Relocate! 25 Great Bug Out Communities

On of the common plans of many survivalists has to do with "bugging out," or leaving the scene of a disaster. But the most important question should be: Where do you go?
by Leon Pantenburg
The C.T. Fischer four-inch Bushcraft is a great choice for an all-around, everyday carry knife. Check it out!

Relocate! 25 Great Bug Out Communities by Dave Stebbins
The whole Bug-Out scenario generally centers around large urban areas. It goes something like this: You must leave your urban home to go somewhere else. It could be there was a flood, fire, pandemic, earthquake or some other large-scale emergency that forces you to evacuate.
Assuming you have individual emergency backpacks and gear, a vehicle with gas in it, and roads that can be traveled, where would you go?

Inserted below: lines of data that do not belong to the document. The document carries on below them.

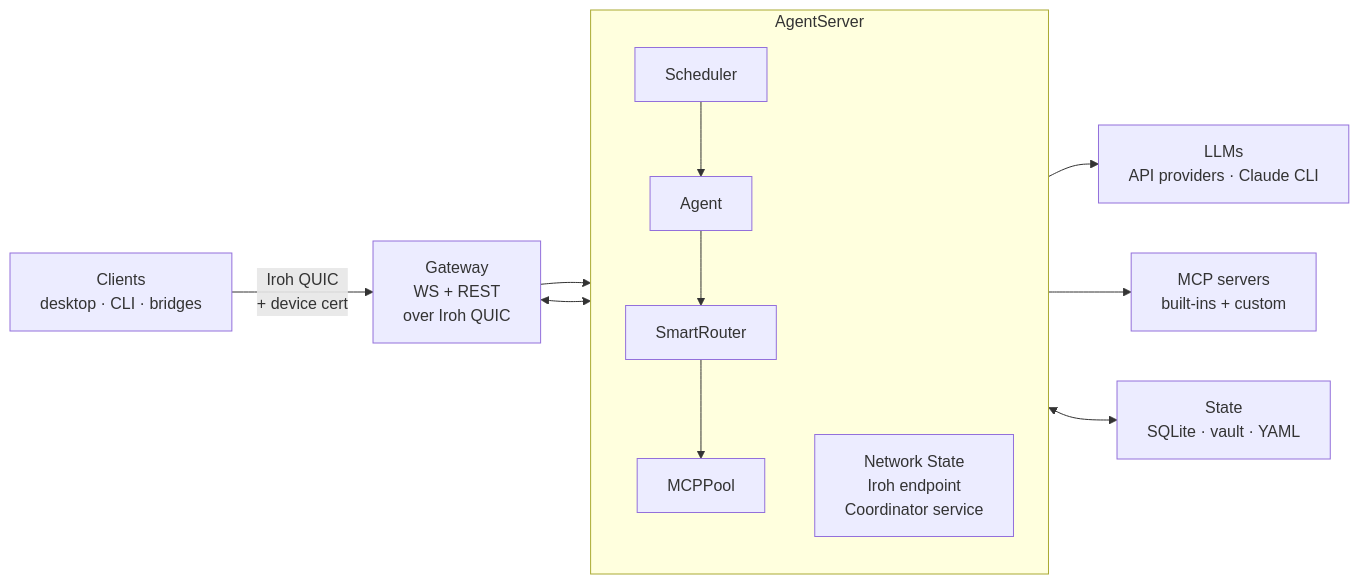
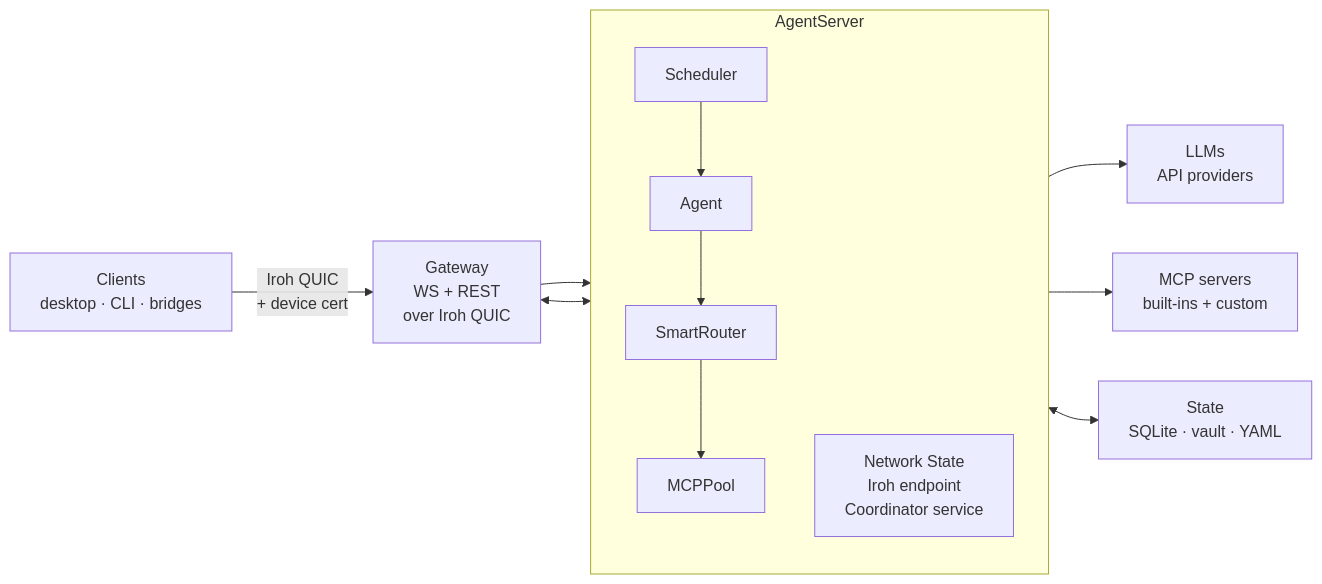
Before and after one commit to openagent-uno/openagent-docs: the first of 9 diagrams in guide/architecture.md, drawn with Mermaid. The commit also changed other lines of this file and 4 other files, not shown here.

First line of the commit message:
Drop claude-cli/codex from the docs

````diff
--- a/guide/architecture.md
+++ b/guide/architecture.md
@@ -20,26 +20,26 @@
 ```mermaid
 flowchart LR
     Clients["Clients<br/>desktop · CLI · bridges"]
     GW["Gateway<br/>WS + REST<br/>over Iroh QUIC"]
 
     subgraph Core["AgentServer"]
         direction TB
         Agent["Agent"]
         Router["SmartRouter"]
         Pool["MCPPool"]
         Sched["Scheduler"]
         Net["Network State<br/>Iroh endpoint<br/>Coordinator service"]
     end
 
-    LLMs["LLMs<br/>API providers · Claude CLI"]
+    LLMs["LLMs<br/>API providers"]
     MCPs["MCP servers<br/>built-ins + custom"]
     State["State<br/>SQLite · vault · YAML"]
 
     Clients -->|"Iroh QUIC<br/>+ device cert"| GW --> Agent
     Sched --> Agent
     Agent --> Router --> Pool
     Router --> LLMs
     Pool --> MCPs
     Agent <--> State
     GW <--> Net
 ```
````
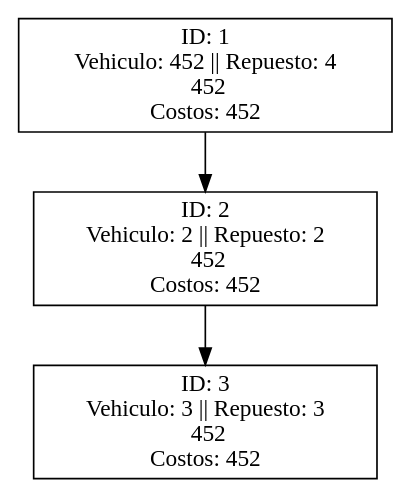
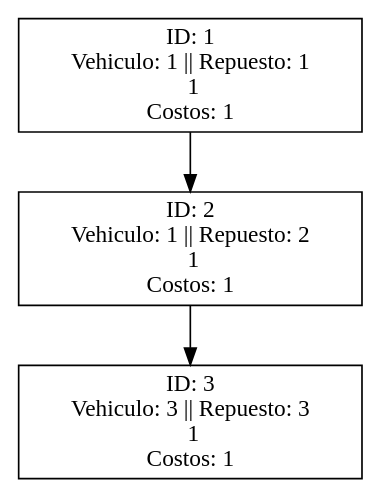
One commit to JJQG/-EDD-1S2025_202001952 changed the diagram in REPORTES/arbol_abb.dot. Above: the diagram before and after it, drawn with Graphviz. The commit also changed 32 other files, not shown here.

```diff
--- a/REPORTES/arbol_abb.dot
+++ b/REPORTES/arbol_abb.dot
@@ -1,8 +1,8 @@
 digraph G {
   rankdir=TB;
-  1 [label="ID: 1\n Vehiculo: 452 || Repuesto: 4 \n  452\n Costos: 452"shape=box];
+  1 [label="ID: 1\n Vehiculo: 1 || Repuesto: 1 \n  1\n Costos: 1"shape=box];
     1 -> 2;
-  2 [label="ID: 2\n Vehiculo: 2 || Repuesto: 2 \n  452\n Costos: 452"shape=box];
+  2 [label="ID: 2\n Vehiculo: 1 || Repuesto: 2 \n  1\n Costos: 1"shape=box];
     2 -> 3;
-  3 [label="ID: 3\n Vehiculo: 3 || Repuesto: 3 \n  452\n Costos: 452"shape=box];
+  3 [label="ID: 3\n Vehiculo: 3 || Repuesto: 3 \n  1\n Costos: 1"shape=box];
 }
```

A common - and dangerous - misconception is that of "heading for the hills." In this situation, the intent is to head to the nearest wilderness area, and blend into the landscape.
In reality, a trailhead may be the last place you want to end up. I have been to many backcountry wilderness trailheads prior to opening day of elk season. Some of these, 25 miles or more from the nearest paved road or town, resembled gridlocked parking lots, as outfitters parked horse trailers and SUVs and pickups jockeyed for parking places. I could only imagine the scene if a bunch of desperate, hungry, unprepared city people got that far.
Author Stebbins practices what he preaches. He has lived for the past 12 years off the grid in a small town. He teaches renewable energy classes in a community college, and his suggestion is that you relocate BEFORE an emergency to some small town or rural area. Stebbins' book is about finding a community before you have to deal with unprepared hordes of refugees.
Specifically, he recommends 25 communities throughout the United States that could meet your relocation needs. Naturally, this is a small cross-sampling, but Stebbins mentions some small town characteristics worth looking for.
To someone considering relocation, Stebbins suggests moving as soon as possible. The best idea, he claims, is to find a place you genuinely would enjoy living, with affordable housing, low crime, and access to healthcare, churches and recreational areas.
Move now, Stubbins recommends, so you become part of a community and learn to get along with the local people whom you will have to depend upon. Then, if the unthinkable happens, you already have your support group in place.
A nice feature of the book is that the representative communities are located all over the country, ranging from high desert to heavily-forested lowlands. Far from large population areas, these suggested communities allow you to start your initial shopping.
I'd suggest taking a look at climate first. Someone who would not want to relocate to a tropical climate might like the snowy northwest. Whatever your climate preferences, there is sure to be a community listed in the book you would like.
Some of the things Stubbins ranks communities on include: medium housing costs, school quality, weather. and unemployment rate. He also lists distances to the nearest hospitals, community colleges and universities.
For big city dwellers, he also offers tips on how to get along in a small town, and explains some of the differences in the urban versus rural, small town lifestyles.
Stebbins' book is a good place to start if you're considering a move to a more rural area. The book can help start the conversation about where you might want to end up living.
Follow Me on Pinterest

Sign up for our Email Newsletter